Facebook’s involvement in political campaigning has sparked a restrictive reaction in the political arena, demanding Facebook take responsibility for the content and activitities. But assuming a restrictive or more activist approach by Facebook is the way – this panic reaction opens a truly alarming scenario.

By Cousin von Erich

Among the billions with no voice and nothing to say? Do you go unnoticed? Maybe you don’t have friends, no life, no family? No worries – if you don’t have a face, Facebook will oblige. Step out of anonymity today. On Facebook we are all celebrities – a fully fake universe of bullshit friends, bullshit identities and bullshit stories. Facebook churns out an enthusiastic mudslide of trivia 24/7. No genuine human interaction needed. In fact, on Facebook we encourage useless photos of dog the prick and cunt the cat. Words like pointless and uninteresting? It is not in our vocabulary! On Facebook we make sure that you stay comfortably numb, thoroughly alienated, and in safe distance from actual humans or remotely meaningful dialogue.

Zuckerberg’s genius was to free the bankable potential in the billions of office mice, nobodies and attention whores. Facebook gave them the ultimate tool to pretend they matter. I publish, therefore I am. Let it be no secret, I loathe and despise Facebook for acting as a saddest surrogate for real human interaction, and I use to marvel at how this non-concept gained momentum.

Paradoxically, it is somehow reassuring to know that Facebook is an effective marketing machine for harvesting and selling on big data for marketing and demographic targeting – at least there is money and getting-ahead-smarts behind Facebook, which again touches on another paradox: Social media users sudden shyness surrounding their self-promoting and fully accessible identities – the privacy issue. “Someone used my Facebook profile – I’m appalled!” No shit Sherlock!

That said, the recent Cambridge Analytica affair has taken it to a new level. In this instance a third party used Facebook as a vehicle in gathering, analysing, processing and profiling data from 50 million Facebook users in a large-scale attempt to actively manipulate electorate behaviour through fake news cycles and targeted propaganda.

The legal layers are several, let alone the short term and long term political implications. Firstly, there is the obvious liability issue between Facebook users and Facebook, then there is the Cambridge Analytica and Facebook relation. Foremost there is the overarching question of how to assess the nature of the specific contractual relation between Facebook and Cambridge Analytica in regard to potential direct or indirect liability issues with Facebook users.
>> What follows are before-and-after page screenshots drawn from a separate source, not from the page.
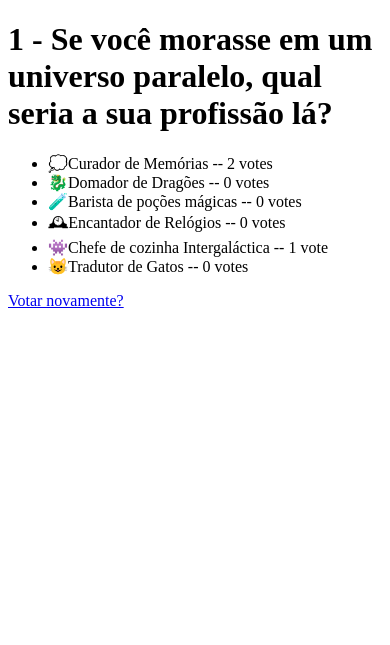
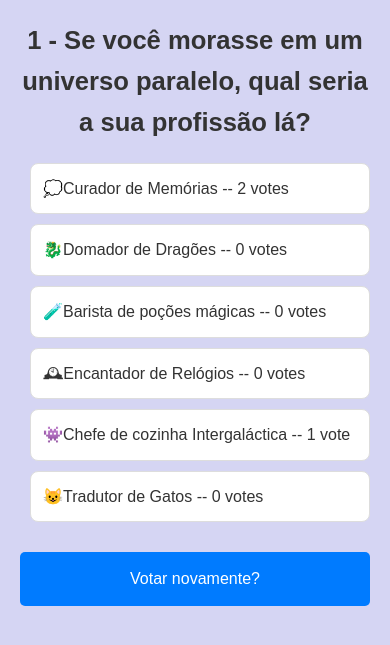
Before and after one commit to Laulinha777/Projeto-Django, a Django app: page /polls/5/results/ in a window 390 px wide. Shown: the top 645 px of the page. Run offline with Django 5.2, Linux system fonts and the light colour scheme; data comes from the database, SQL or seed files in the repository; both versions use the stored data as it was after the commit.

Commit message:
Atualizações no FrontEnd - HTML e CSS

```diff
--- /dev/null
+++ b/djangotutorial/polls/static/polls/results.css
@@ -0,0 +1,86 @@
+/* Resetando algumas margens e estilos */
+* {
+    margin: 0;
+    padding: 0;
+    box-sizing: border-box;
+}
+
+/* Definindo o estilo do corpo da página */
+body {
+    font-family: Arial, sans-serif;
+    background-color: rgb(213, 213, 243);
+    color: #333;
+    line-height: 1.6;
+    padding: 20px;
+}
+
+/* Estilizando o título da pergunta */
+h1 {
+    text-align: center;
+    font-size: 2rem;
+    color: #333;
+    margin-bottom: 20px;
+}
+
+/* Estilizando a lista de opções */
+ul {
+    list-style-type: none;
+    padding-left: 0;
+    margin-bottom: 30px;
+}
+
+li {
+    background-color: #fff;
+    padding: 15px;
+    margin-bottom: 10px;
+    border: 1px solid #ddd;
+    border-radius: 8px;
+    transition: background-color 0.3s ease;
+}
+
+li:hover {
+    background-color: #dbd8d8;
+}
+
+/* Estilizando o link de "Votar novamente" */
+a {
+    display: block;
+    text-align: center;
+    background-color: #007BFF;
+    color: white;
+    padding: 12px 20px;
+    text-decoration: none;
+    border-radius: 5px;
+    font-size: 1rem;
+    width: 200px;
+    margin: 0 auto;
+    transition: background-color 0.3s ease;
+}
+
+a:hover {
+    background-color: #0056b3;
+}
+
+@media (max-width: 600px) {
+    body {
+        font-size: 0.9rem; /* Reduzindo a fonte para telas menores */
+    }
+
+    h1 {
+        font-size: 1.6rem; /* Ajustando o título para telas pequenas */
+    }
+
+    ul {
+        padding-left: 10px; /* Ajustando o padding da lista para tela pequena */
+    }
+
+    li {
+        font-size: 1rem; /* Ajustando o tamanho da fonte nas opções */
+        padding: 12px; /* Menos padding para economizar espaço */
+    }
+
+    a {
+        width: 100%; /* O link ocupa a largura total em dispositivos móveis */
+        padding: 14px 0; /* Maior altura para o botão */
+    }
+}
--- a/djangotutorial/polls/templates/polls/details.html
+++ b/djangotutorial/polls/templates/polls/details.html
@@ -4,7 +4,10 @@
     <meta charset="UTF-8">
     <meta name="viewport" content="width=device-width, initial-scale=1.0">
     {% load static %}
-    <link rel="stylesheet" href="{% static 'polls/det.css' %}">
+    <link rel="stylesheet" href="{% static 'polls/deta.css' %}">
+    <link rel="preconnect" href="https://fonts.googleapis.com">
+    <link rel="preconnect" href="https://fonts.gstatic.com" crossorigin>
+    <link href="https://fonts.googleapis.com/css2?family=Playwrite+AU+SA:wght@100..400&family=Poppins:ital,wght@0,100;0,200;0,300;0,400;0,500;0,600;0,700;0,800;0,900;1,100;1,200;1,300;1,400;1,500;1,600;1,700;1,800;1,900&display=swap" rel="stylesheet">
     <title>Detalhes da Enquete</title>
 </head>
 <body>
--- a/djangotutorial/polls/templates/polls/index.html
+++ b/djangotutorial/polls/templates/polls/index.html
@@ -4,7 +4,7 @@
     <meta charset="UTF-8">
     <meta name="viewport" content="width=device-width, initial-scale=1.0">
     {% load static %}
-    <link rel="stylesheet" href="{% static 'polls/styyle.css' %}">
+    <link rel="stylesheet" href="{% static 'polls/style.css' %}">
     <link rel="preconnect" href="https://fonts.googleapis.com">
 <link rel="preconnect" href="https://fonts.gstatic.com" crossorigin>
 <link href="https://fonts.googleapis.com/css2?family=Playwrite+AU+SA:wght@100..400&family=Poppins:ital,wght@0,100;0,200;0,300;0,400;0,500;0,600;0,700;0,800;0,900;1,100;1,200;1,300;1,400;1,500;1,600;1,700;1,800;1,900&display=swap" rel="stylesheet">
@@ -17,7 +17,8 @@
 <body>
     <div class="flex">
     <div class="container">
-    <h1>Pergunta:</h1>
+    <h1>Escolha uma pergunta:</h1>
+    <p>.・。.・゜✭・.・✫・゜・。.</p>
     {% if latest_question_list %}
         <ul>
         {% for question in latest_question_list %}
--- a/djangotutorial/polls/templates/polls/results.html
+++ b/djangotutorial/polls/templates/polls/results.html
@@ -3,6 +3,8 @@
 <head>
     <meta charset="UTF-8">
     <meta name="viewport" content="width=device-width, initial-scale=1.0">
+    {% load static %}
+    <link rel="stylesheet" href="{% static 'polls/results.css' %}">
     <title>Document</title>
 </head>
 <body>
```
Also changed, not shown: djangotutorial/polls/static/polls/deta.css (renamed from djangotutorial/polls/static/polls/det.css, +28 -4 lines), djangotutorial/polls/static/polls/style.css (added, +102 -0 lines), djangotutorial/polls/static/polls/styyle.css (deleted, +0 -70 lines), djangotutorial/db.sqlite3.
How much did Facebook know, did they in effect close their eyes or were they unknowingly taken advantage of? Can Facebook keep claiming to be a mere facilitator and a neutral platform and deny any liability for neither activities nor content on Facebook? How will this outcome affect the business model of Facebook? To complicate matters you have the political wheel in the form of the Trump campaign and the question of using data dubiously obtained.

Facebook’s involvement in political campaigning has sparked a restrictive reaction in the political arena, demanding that Facebook take responsibility for the content and activitities. But assuming a restrictive or more activist approach by Facebook is the way – this panic reaction opens a truly alarming scenario.

Judged by the sheer size and global influence of Facebook it is the time for democratically elected legislators to lay down a set of rules of conduct and oversight procedures for social media organizations as regards to activities pertaining to basic legal rights. As of now it seems that legislators never stopped to think that leaving it to Facebook or any other major player to restrict the freedom of expression poses a much greater threat than neutrality.

No democratic rule of law allows for any government or legislator to outsource the oversight of inalienable rights such as the freedom of expression to any private organization.

The current legal state has left it up to a private organization such as Facebook to restrict and violate the freedom of speech without any democratic legitimacy and to do so without any protective legal rights or structures that at least mirror legal recourse for its users. As of now any political expression stands the risk of being suppressed without any legal justification except a generic reference to not meeting community standards assisted by a convoluted and a fake infuriating non-existent customer service.

It is happening to me right now! The Cousin von Erich facebook page is denied linkage to this magazine for no apparent reason apart from a generic “not meeting community standards” – this is left for Facebook’s discretion to dictate.

This is the real issue! In banking or in the automotive industry, legislators have laid down a set of rules governing an industry. Social media organizations of certain size should meet equivalent requirements laid down by democratically elected legislators. Otherwise you facilitate for a social media organization to turn into a monolithic structure of policing of thought and massive oppression of the freedom of expression. The structures are already there, and Facebook is doing it as we speak.

Privacy, data mining, freedom of expression – we need to act, we need legislation on social media and if Facebook wants to play an integral part of democracy Facebook must step up to the task and fulfil basic democratic requirements and reassurances.